### Your assignment
Please return each of the entries below exactly as they appear.

### Records supplied

==*==

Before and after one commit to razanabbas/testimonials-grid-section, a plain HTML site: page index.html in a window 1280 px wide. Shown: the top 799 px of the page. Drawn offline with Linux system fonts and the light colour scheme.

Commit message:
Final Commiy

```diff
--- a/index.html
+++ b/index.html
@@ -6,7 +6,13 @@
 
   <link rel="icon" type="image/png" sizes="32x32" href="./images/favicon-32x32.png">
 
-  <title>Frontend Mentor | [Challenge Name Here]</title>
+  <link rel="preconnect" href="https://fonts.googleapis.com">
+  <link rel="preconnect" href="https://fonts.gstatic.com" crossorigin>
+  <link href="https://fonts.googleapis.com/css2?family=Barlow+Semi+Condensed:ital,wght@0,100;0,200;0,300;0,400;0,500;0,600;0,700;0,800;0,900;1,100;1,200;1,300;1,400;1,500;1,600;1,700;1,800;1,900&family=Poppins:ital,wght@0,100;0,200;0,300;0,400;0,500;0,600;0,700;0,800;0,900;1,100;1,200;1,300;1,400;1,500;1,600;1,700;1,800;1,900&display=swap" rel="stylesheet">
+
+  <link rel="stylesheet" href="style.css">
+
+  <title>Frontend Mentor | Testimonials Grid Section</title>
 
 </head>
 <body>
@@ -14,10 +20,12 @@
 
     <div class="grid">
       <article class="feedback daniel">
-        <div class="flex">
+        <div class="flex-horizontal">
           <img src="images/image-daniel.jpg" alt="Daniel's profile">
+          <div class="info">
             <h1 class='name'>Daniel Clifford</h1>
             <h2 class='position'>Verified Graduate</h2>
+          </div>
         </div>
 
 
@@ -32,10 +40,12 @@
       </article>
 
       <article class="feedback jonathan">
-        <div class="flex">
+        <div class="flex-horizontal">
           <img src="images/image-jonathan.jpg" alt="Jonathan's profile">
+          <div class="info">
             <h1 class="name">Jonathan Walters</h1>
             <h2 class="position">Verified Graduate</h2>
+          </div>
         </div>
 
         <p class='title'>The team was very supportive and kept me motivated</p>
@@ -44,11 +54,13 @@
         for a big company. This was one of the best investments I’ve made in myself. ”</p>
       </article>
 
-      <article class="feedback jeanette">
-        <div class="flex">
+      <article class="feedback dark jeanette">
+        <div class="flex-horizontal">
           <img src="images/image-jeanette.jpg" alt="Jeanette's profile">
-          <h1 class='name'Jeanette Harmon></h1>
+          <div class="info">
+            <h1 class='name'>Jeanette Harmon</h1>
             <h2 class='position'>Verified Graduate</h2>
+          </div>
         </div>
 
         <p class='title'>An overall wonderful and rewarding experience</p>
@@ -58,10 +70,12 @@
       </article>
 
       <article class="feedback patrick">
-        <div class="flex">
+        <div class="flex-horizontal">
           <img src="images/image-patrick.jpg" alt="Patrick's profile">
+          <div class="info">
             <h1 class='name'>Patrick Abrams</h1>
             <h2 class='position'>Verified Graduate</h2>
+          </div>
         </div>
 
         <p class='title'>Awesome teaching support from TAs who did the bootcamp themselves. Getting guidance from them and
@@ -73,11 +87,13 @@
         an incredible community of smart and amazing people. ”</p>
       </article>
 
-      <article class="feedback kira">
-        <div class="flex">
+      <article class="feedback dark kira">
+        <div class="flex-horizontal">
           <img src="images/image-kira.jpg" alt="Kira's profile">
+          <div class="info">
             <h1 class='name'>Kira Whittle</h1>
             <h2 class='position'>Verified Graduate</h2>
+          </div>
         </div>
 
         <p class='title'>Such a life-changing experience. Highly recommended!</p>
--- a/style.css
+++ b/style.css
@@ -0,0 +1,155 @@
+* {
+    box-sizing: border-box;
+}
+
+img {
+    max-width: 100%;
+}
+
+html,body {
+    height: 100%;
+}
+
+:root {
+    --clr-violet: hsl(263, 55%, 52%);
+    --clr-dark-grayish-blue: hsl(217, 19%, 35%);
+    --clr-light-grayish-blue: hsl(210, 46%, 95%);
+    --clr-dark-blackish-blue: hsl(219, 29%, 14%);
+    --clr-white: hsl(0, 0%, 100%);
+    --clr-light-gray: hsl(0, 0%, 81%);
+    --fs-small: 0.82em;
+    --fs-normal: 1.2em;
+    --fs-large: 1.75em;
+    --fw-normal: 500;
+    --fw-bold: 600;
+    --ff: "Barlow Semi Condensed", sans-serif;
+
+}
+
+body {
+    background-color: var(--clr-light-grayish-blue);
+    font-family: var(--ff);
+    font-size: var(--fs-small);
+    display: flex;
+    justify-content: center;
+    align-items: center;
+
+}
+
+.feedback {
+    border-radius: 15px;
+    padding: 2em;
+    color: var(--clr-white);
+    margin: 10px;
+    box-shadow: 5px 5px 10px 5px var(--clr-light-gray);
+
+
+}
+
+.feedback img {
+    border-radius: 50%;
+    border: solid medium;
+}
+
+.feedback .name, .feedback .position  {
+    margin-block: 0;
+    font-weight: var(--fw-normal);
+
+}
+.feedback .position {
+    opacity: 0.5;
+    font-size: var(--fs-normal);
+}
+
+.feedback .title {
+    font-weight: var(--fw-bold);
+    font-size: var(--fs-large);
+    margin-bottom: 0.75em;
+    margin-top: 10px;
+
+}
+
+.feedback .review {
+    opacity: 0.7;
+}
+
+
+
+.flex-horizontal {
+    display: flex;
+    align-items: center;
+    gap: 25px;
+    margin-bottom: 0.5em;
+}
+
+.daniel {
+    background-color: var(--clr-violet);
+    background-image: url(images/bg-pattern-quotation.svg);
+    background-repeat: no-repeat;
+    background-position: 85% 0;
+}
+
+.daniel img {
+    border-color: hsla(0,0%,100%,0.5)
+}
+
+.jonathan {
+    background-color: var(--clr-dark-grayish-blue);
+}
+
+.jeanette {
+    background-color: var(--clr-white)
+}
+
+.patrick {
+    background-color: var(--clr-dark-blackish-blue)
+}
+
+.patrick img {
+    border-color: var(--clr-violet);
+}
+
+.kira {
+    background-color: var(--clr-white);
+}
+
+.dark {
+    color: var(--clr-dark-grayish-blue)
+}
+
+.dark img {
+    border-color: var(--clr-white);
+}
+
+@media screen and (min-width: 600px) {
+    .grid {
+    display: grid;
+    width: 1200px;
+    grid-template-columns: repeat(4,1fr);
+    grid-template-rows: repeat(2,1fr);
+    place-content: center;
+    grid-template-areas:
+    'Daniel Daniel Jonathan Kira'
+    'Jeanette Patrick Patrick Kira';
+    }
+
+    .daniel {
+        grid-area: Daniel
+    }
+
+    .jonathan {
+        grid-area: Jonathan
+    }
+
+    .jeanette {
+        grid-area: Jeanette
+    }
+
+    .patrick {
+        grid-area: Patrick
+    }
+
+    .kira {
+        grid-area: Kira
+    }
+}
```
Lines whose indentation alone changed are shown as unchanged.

==*==

### Written answer
Before and after one commit to razanabbas/testimonials-grid-section, a plain HTML site: page index.html in a window 1280 px wide. Shown: the top 799 px of the page. Drawn offline with Linux system fonts and the light colour scheme.

Commit message:
Final Commiy

```diff
--- a/index.html
+++ b/index.html
@@ -6,7 +6,13 @@
 
   <link rel="icon" type="image/png" sizes="32x32" href="./images/favicon-32x32.png">
 
-  <title>Frontend Mentor | [Challenge Name Here]</title>
+  <link rel="preconnect" href="https://fonts.googleapis.com">
+  <link rel="preconnect" href="https://fonts.gstatic.com" crossorigin>
+  <link href="https://fonts.googleapis.com/css2?family=Barlow+Semi+Condensed:ital,wght@0,100;0,200;0,300;0,400;0,500;0,600;0,700;0,800;0,900;1,100;1,200;1,300;1,400;1,500;1,600;1,700;1,800;1,900&family=Poppins:ital,wght@0,100;0,200;0,300;0,400;0,500;0,600;0,700;0,800;0,900;1,100;1,200;1,300;1,400;1,500;1,600;1,700;1,800;1,900&display=swap" rel="stylesheet">
+
+  <link rel="stylesheet" href="style.css">
+
+  <title>Frontend Mentor | Testimonials Grid Section</title>
 
 </head>
 <body>
@@ -14,10 +20,12 @@
 
     <div class="grid">
       <article class="feedback daniel">
-        <div class="flex">
+        <div class="flex-horizontal">
           <img src="images/image-daniel.jpg" alt="Daniel's profile">
+          <div class="info">
             <h1 class='name'>Daniel Clifford</h1>
             <h2 class='position'>Verified Graduate</h2>
+          </div>
         </div>
 
 
@@ -32,10 +40,12 @@
       </article>
 
       <article class="feedback jonathan">
-        <div class="flex">
+        <div class="flex-horizontal">
           <img src="images/image-jonathan.jpg" alt="Jonathan's profile">
+          <div class="info">
             <h1 class="name">Jonathan Walters</h1>
             <h2 class="position">Verified Graduate</h2>
+          </div>
         </div>
 
         <p class='title'>The team was very supportive and kept me motivated</p>
@@ -44,11 +54,13 @@
         for a big company. This was one of the best investments I’ve made in myself. ”</p>
       </article>
 
-      <article class="feedback jeanette">
-        <div class="flex">
+      <article class="feedback dark jeanette">
+        <div class="flex-horizontal">
           <img src="images/image-jeanette.jpg" alt="Jeanette's profile">
-          <h1 class='name'Jeanette Harmon></h1>
+          <div class="info">
+            <h1 class='name'>Jeanette Harmon</h1>
             <h2 class='position'>Verified Graduate</h2>
+          </div>
         </div>
 
         <p class='title'>An overall wonderful and rewarding experience</p>
@@ -58,10 +70,12 @@
       </article>
 
       <article class="feedback patrick">
-        <div class="flex">
+        <div class="flex-horizontal">
           <img src="images/image-patrick.jpg" alt="Patrick's profile">
+          <div class="info">
             <h1 class='name'>Patrick Abrams</h1>
             <h2 class='position'>Verified Graduate</h2>
+          </div>
         </div>
 
         <p class='title'>Awesome teaching support from TAs who did the bootcamp themselves. Getting guidance from them and
@@ -73,11 +87,13 @@
         an incredible community of smart and amazing people. ”</p>
       </article>
 
-      <article class="feedback kira">
-        <div class="flex">
+      <article class="feedback dark kira">
+        <div class="flex-horizontal">
           <img src="images/image-kira.jpg" alt="Kira's profile">
+          <div class="info">
             <h1 class='name'>Kira Whittle</h1>
             <h2 class='position'>Verified Graduate</h2>
+          </div>
         </div>
 
         <p class='title'>Such a life-changing experience. Highly recommended!</p>
--- a/style.css
+++ b/style.css
@@ -0,0 +1,155 @@
+* {
+    box-sizing: border-box;
+}
+
+img {
+    max-width: 100%;
+}
+
+html,body {
+    height: 100%;
+}
+
+:root {
+    --clr-violet: hsl(263, 55%, 52%);
+    --clr-dark-grayish-blue: hsl(217, 19%, 35%);
+    --clr-light-grayish-blue: hsl(210, 46%, 95%);
+    --clr-dark-blackish-blue: hsl(219, 29%, 14%);
+    --clr-white: hsl(0, 0%, 100%);
+    --clr-light-gray: hsl(0, 0%, 81%);
+    --fs-small: 0.82em;
+    --fs-normal: 1.2em;
+    --fs-large: 1.75em;
+    --fw-normal: 500;
+    --fw-bold: 600;
+    --ff: "Barlow Semi Condensed", sans-serif;
+
+}
+
+body {
+    background-color: var(--clr-light-grayish-blue);
+    font-family: var(--ff);
+    font-size: var(--fs-small);
+    display: flex;
+    justify-content: center;
+    align-items: center;
+
+}
+
+.feedback {
+    border-radius: 15px;
+    padding: 2em;
+    color: var(--clr-white);
+    margin: 10px;
+    box-shadow: 5px 5px 10px 5px var(--clr-light-gray);
+
+
+}
+
+.feedback img {
+    border-radius: 50%;
+    border: solid medium;
+}
+
+.feedback .name, .feedback .position  {
+    margin-block: 0;
+    font-weight: var(--fw-normal);
+
+}
+.feedback .position {
+    opacity: 0.5;
+    font-size: var(--fs-normal);
+}
+
+.feedback .title {
+    font-weight: var(--fw-bold);
+    font-size: var(--fs-large);
+    margin-bottom: 0.75em;
+    margin-top: 10px;
+
+}
+
+.feedback .review {
+    opacity: 0.7;
+}
+
+
+
+.flex-horizontal {
+    display: flex;
+    align-items: center;
+    gap: 25px;
+    margin-bottom: 0.5em;
+}
+
+.daniel {
+    background-color: var(--clr-violet);
+    background-image: url(images/bg-pattern-quotation.svg);
+    background-repeat: no-repeat;
+    background-position: 85% 0;
+}
+
+.daniel img {
+    border-color: hsla(0,0%,100%,0.5)
+}
+
+.jonathan {
+    background-color: var(--clr-dark-grayish-blue);
+}
+
+.jeanette {
+    background-color: var(--clr-white)
+}
+
+.patrick {
+    background-color: var(--clr-dark-blackish-blue)
+}
+
+.patrick img {
+    border-color: var(--clr-violet);
+}
+
+.kira {
+    background-color: var(--clr-white);
+}
+
+.dark {
+    color: var(--clr-dark-grayish-blue)
+}
+
+.dark img {
+    border-color: var(--clr-white);
+}
+
+@media screen and (min-width: 600px) {
+    .grid {
+    display: grid;
+    width: 1200px;
+    grid-template-columns: repeat(4,1fr);
+    grid-template-rows: repeat(2,1fr);
+    place-content: center;
+    grid-template-areas:
+    'Daniel Daniel Jonathan Kira'
+    'Jeanette Patrick Patrick Kira';
+    }
+
+    .daniel {
+        grid-area: Daniel
+    }
+
+    .jonathan {
+        grid-area: Jonathan
+    }
+
+    .jeanette {
+        grid-area: Jeanette
+    }
+
+    .patrick {
+        grid-area: Patrick
+    }
+
+    .kira {
+        grid-area: Kira
+    }
+}
```
Lines whose indentation alone changed are shown as unchanged.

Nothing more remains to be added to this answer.